"To know Garry Marshall was to love him," Roberts tells People magazine. "And I was luckier than most to have loved him for my entire adult life and luckier still to have been loved by him because his love was unconditional, inexhaustible and magical."
Listing some of the sitcoms Marshall created when she was young, like Happy Days and Laverne & Shirley, Roberts comments, "I have said before that Garry Marshall raised me, and it is rather true."
Roberts, 48, says that through his shows, Marshall taught viewers "to be nice, that life could be simple and sweet and, most importantly, that friends and family were everything.

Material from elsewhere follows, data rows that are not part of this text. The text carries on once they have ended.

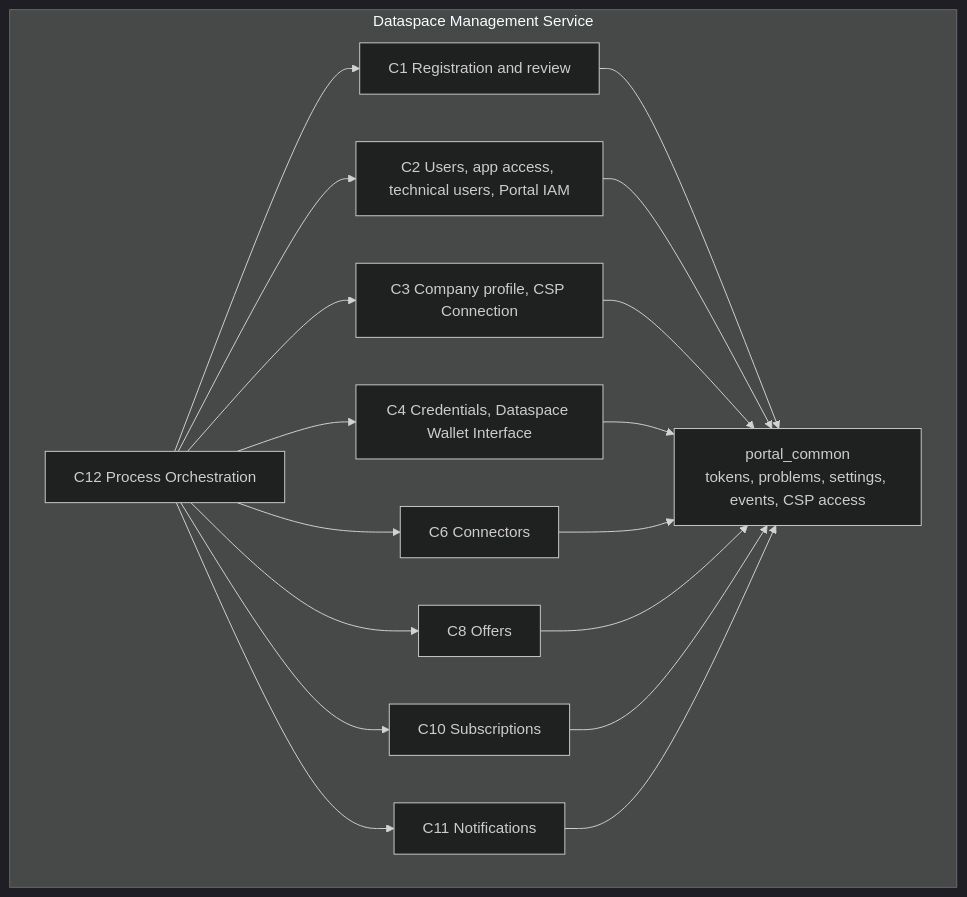
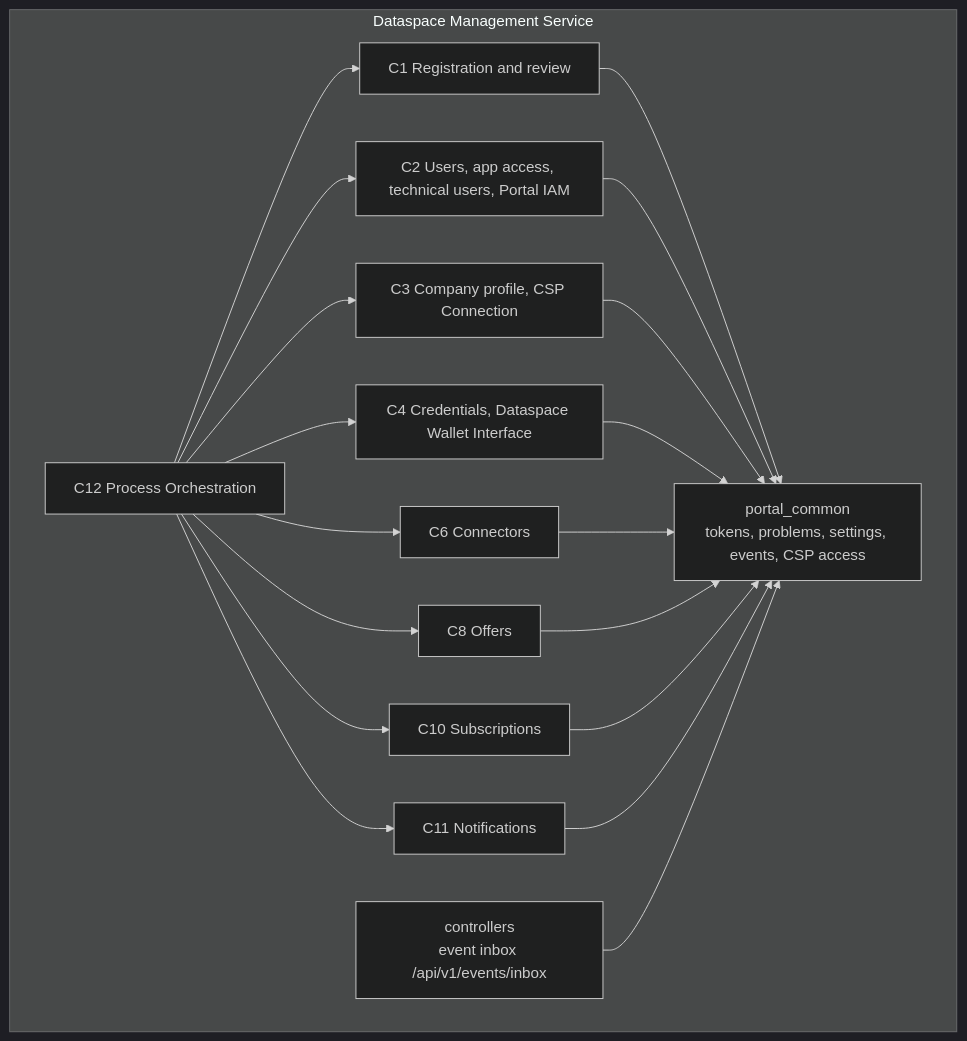
Before and after one commit to AYaoZhan/dataspace-mgm-services: the diagram in docs/architecture/05_building_block_view.md, drawn with Mermaid (dark theme). The commit also changed other lines of this file and 38 other files, not shown here.

````diff
--- a/docs/architecture/05_building_block_view.md
+++ b/docs/architecture/05_building_block_view.md
@@ -5,17 +5,19 @@
 ```mermaid
 flowchart TB
     subgraph svc["Dataspace Management Service"]
         c12["C12 Process Orchestration"]
         c1["C1 Registration and review"]
         c2["C2 Users, app access, technical users, Portal IAM"]
         c3["C3 Company profile, CSP Connection"]
         c4["C4 Credentials, Dataspace Wallet Interface"]
         c6["C6 Connectors"]
         c8["C8 Offers"]
         c10["C10 Subscriptions"]
         c11["C11 Notifications"]
         common["portal_common<br/>tokens, problems, settings, events, CSP access"]
+        controllers["controllers<br/>event inbox /api/v1/events/inbox"]
     end
     c12 --> c1 & c2 & c3 & c4 & c6 & c8 & c10 & c11
     c1 & c2 & c3 & c4 & c6 & c8 & c10 & c11 --> common
+    controllers --> common
 ```
````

"It is my great fortune that there were only a few short years between Happy Days going off the air and Garry Marshall walking into my life and changing it in so many ways," she remembers. "His family was everything to him, and it showed in every piece of work he ever did."
Marshall, who also directed Roberts in Runaway Bride, Valentine's Day and the recent film Mother's Day, died July 19 from complications of pneumonia following a stroke.
David Becker/Getty Images for Nu-Opp, Inc.(NEW YORK) -- R&B music greats The O'Jays are again objecting to the use of their music in connection with Donald Trump's bid for the presidency.
Last week, founding members Eddie Levert and Walter Williams expressed their displeasure with Trump for using their song "Love Train" at the Republican National Convention, with Levert declaring that The Donald "just may be the Antichrist."
Now, they're upset that Republican Rep. John Mica of Florida used "For The Love of Money" without their consent in a pro-Trump video.
In a cease-and-desist letter sent to Mica and Trump's campaign chairman, Paul Manafort, that was released Wednesday, attorneys for Levert and Williams say, "Your use of our clients’ signature song, and utilizing the original recording constitutes a patently false implication that Mr. Levert and Mr. Williams have endorsed you or your political agenda or Mr. Trump’s agenda. Our clients unequivocally do not endorse you, your agenda nor your party’s views or those of Mr. Trump. On the contrary, Mr. Levert and Mr. Williams have actively opposed these ideals."
In a statement, Levert says, "Trump and his people have no right to help themselves to our music. He presents himself as supporting 'law and order' but, in truth, he’s not respecting the law at all."
Williams adds, "We don’t appreciate having our music associated with a campaign that is hurtful to so many with whom we have common ground. We’ve really had enough of this. I’m living proof that America is already great; I came from nothing and everyday I feel blessed to live in the greatest country on earth. We support those who inspire in a positive way as opposed to bullying and using scare tactics."
It's worth pointing out that "For the Love of Money" was the theme song to Trump's reality show, The Apprentice.